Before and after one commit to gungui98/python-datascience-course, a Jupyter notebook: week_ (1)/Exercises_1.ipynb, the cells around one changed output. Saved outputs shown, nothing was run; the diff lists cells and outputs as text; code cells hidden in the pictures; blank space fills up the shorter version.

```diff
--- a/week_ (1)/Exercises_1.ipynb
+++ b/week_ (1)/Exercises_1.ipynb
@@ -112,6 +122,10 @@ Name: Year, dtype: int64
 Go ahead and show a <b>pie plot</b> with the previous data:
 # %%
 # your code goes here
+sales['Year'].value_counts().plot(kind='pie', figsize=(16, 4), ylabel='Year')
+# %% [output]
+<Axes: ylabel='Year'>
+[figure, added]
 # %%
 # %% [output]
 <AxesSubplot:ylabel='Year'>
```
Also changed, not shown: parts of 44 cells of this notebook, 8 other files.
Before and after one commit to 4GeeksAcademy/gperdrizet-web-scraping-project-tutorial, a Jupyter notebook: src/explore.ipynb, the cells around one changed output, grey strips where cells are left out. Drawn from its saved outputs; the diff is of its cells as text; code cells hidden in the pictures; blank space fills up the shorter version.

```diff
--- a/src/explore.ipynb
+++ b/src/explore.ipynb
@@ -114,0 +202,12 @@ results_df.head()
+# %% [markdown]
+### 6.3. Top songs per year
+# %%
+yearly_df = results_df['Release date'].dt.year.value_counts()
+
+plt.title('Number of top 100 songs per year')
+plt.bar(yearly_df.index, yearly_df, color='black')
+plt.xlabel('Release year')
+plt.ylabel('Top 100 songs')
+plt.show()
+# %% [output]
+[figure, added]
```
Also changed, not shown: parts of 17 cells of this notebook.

####

» Directions for this task
Write the records out in full, exactly as they read above.

» Completed exercise
Before and after one commit to gungui98/python-datascience-course, a Jupyter notebook: week_ (1)/Exercises_1.ipynb, the cells around one changed output. Saved outputs shown, nothing was run; the diff lists cells and outputs as text; code cells hidden in the pictures; blank space fills up the shorter version.

```diff
--- a/week_ (1)/Exercises_1.ipynb
+++ b/week_ (1)/Exercises_1.ipynb
@@ -112,6 +122,10 @@ Name: Year, dtype: int64
 Go ahead and show a <b>pie plot</b> with the previous data:
 # %%
 # your code goes here
+sales['Year'].value_counts().plot(kind='pie', figsize=(16, 4), ylabel='Year')
+# %% [output]
+<Axes: ylabel='Year'>
+[figure, added]
 # %%
 # %% [output]
 <AxesSubplot:ylabel='Year'>
```
Also changed, not shown: parts of 44 cells of this notebook, 8 other files.
Before and after one commit to 4GeeksAcademy/gperdrizet-web-scraping-project-tutorial, a Jupyter notebook: src/explore.ipynb, the cells around one changed output, grey strips where cells are left out. Drawn from its saved outputs; the diff is of its cells as text; code cells hidden in the pictures; blank space fills up the shorter version.

```diff
--- a/src/explore.ipynb
+++ b/src/explore.ipynb
@@ -114,0 +202,12 @@ results_df.head()
+# %% [markdown]
+### 6.3. Top songs per year
+# %%
+yearly_df = results_df['Release date'].dt.year.value_counts()
+
+plt.title('Number of top 100 songs per year')
+plt.bar(yearly_df.index, yearly_df, color='black')
+plt.xlabel('Release year')
+plt.ylabel('Top 100 songs')
+plt.show()
+# %% [output]
+[figure, added]
```
Also changed, not shown: parts of 17 cells of this notebook.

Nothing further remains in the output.